▶ _WHAT YOU HAVE TO DO_: Give the number of lines in the following entries that contain the word "Javascript", with nothing added.

▶ _SOURCE DATA_:

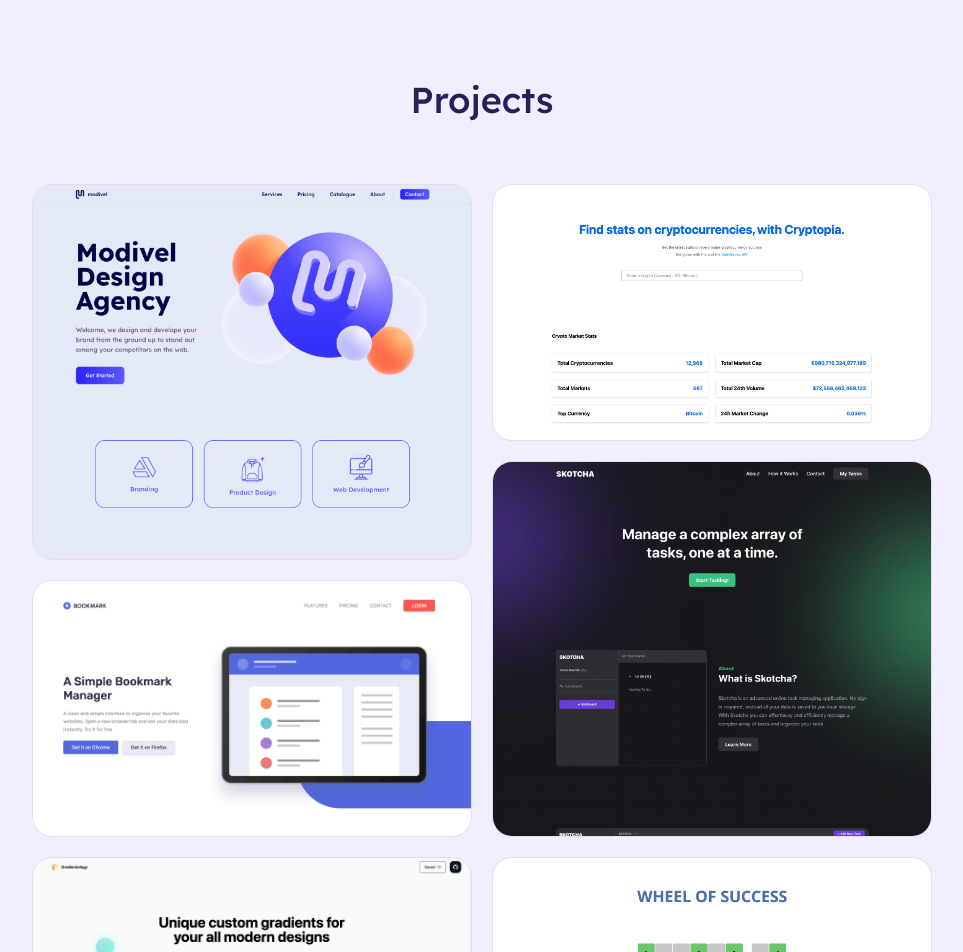
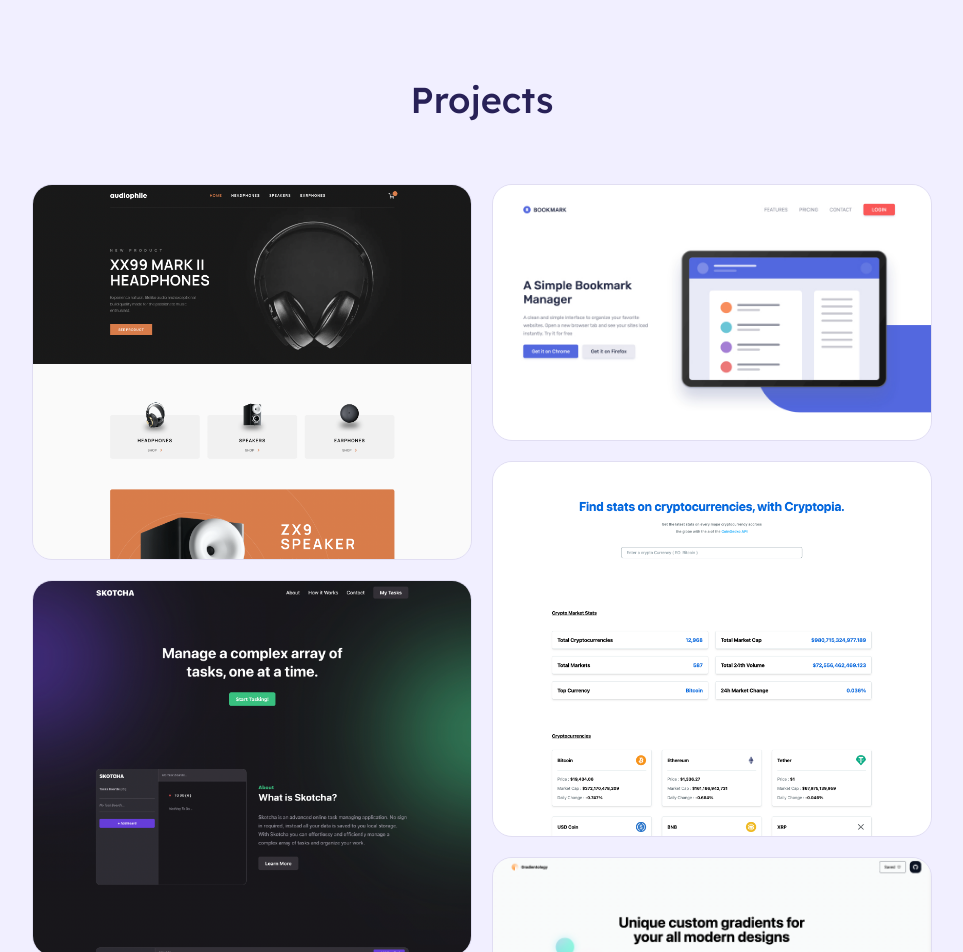
Before and after one commit to jacobpacheco100/MyPortfolio, a Next.js app: page /components/Projects in a window 1280 px wide. Shown: the top 952 px of the page, without its empty margins (158-1121 px from the left). Built offline with nearby package versions, Linux system fonts and the light colour scheme.

Commit message:
added audiophile project

```diff
--- a/pages/components/Projects.jsx
+++ b/pages/components/Projects.jsx
@@ -6,6 +6,21 @@
 const Projects = () => {
   const data = [
     {
+      name: 'Audiophile Ecomerce',
+      stack: 'Next js, Tailwind CSS, 3D Models, Landing Page ',
+      img: '/proj-previews/audiophile.png',
+      repoUrl: 'https://github.com/jacobpacheco100/modivel-design-agency',
+      siteUrl: 'https://modivel.netlify.app/',
+      isBig: true,
+    },
+    {
+      name: 'Skotcha Task Manager',
+      stack: 'React js, Tailwind CSS, C.R.U.D, Local Storage ',
+      img: '/proj-previews/skotcha.png',
+      siteUrl: 'https://skotcha.netlify.app/',
+      isBig: true,
+    },
+    {
       name: 'Modivel Design Agency',
       stack: 'Next js, Tailwind CSS, 3D Models, Landing Page ',
       img: '/proj-previews/modivel.png',
@@ -13,6 +28,7 @@
       siteUrl: 'https://modivel.netlify.app/',
       isBig: true,
     },
+
     {
       name: 'BookMark Landing Page',
       stack: 'Javascript, Html, Bootstrap, Landing Page ',
@@ -21,26 +37,20 @@
       isBig: false,
     },
     {
+      name: 'Cryptopia',
+      stack: 'React js, Tailwind CSS, API, React Router ',
+      img: '/proj-previews/cryptopia.png',
+      siteUrl: 'https://cryptopia.netlify.app/',
+      isBig: true,
+    },
+    {
       name: 'Gradientology',
       stack: 'React js, Tailwind, JSON, Local Storage',
       img: '/proj-previews/gradientology.png',
       siteUrl: 'https://gradientology.netlify.app/',
-      isBig: true,
-    },
-    {
-      name: 'Cryptopia',
-      stack: 'React js, Tailwind CSS, API, React Router ',
-      img: '/proj-previews/cryptopia.png',
-      siteUrl: 'https://cryptopia.netlify.app/',
       isBig: false,
     },
-    {
-      name: 'Skotcha Task Manager',
-      stack: 'React js, Tailwind CSS, C.R.U.D, Local Storage ',
-      img: '/proj-previews/skotcha.png',
-      siteUrl: 'https://skotcha.netlify.app/',
-      isBig: true,
-    },
+
     {
       name: 'Game Show App',
       stack: 'Javascript, Html, CSS',
```
Also changed, not shown: public/proj-previews/audiophile.jpg (deleted), public/proj-previews/audiophile.png (added).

▶ _OUTPUT BELOW_: 2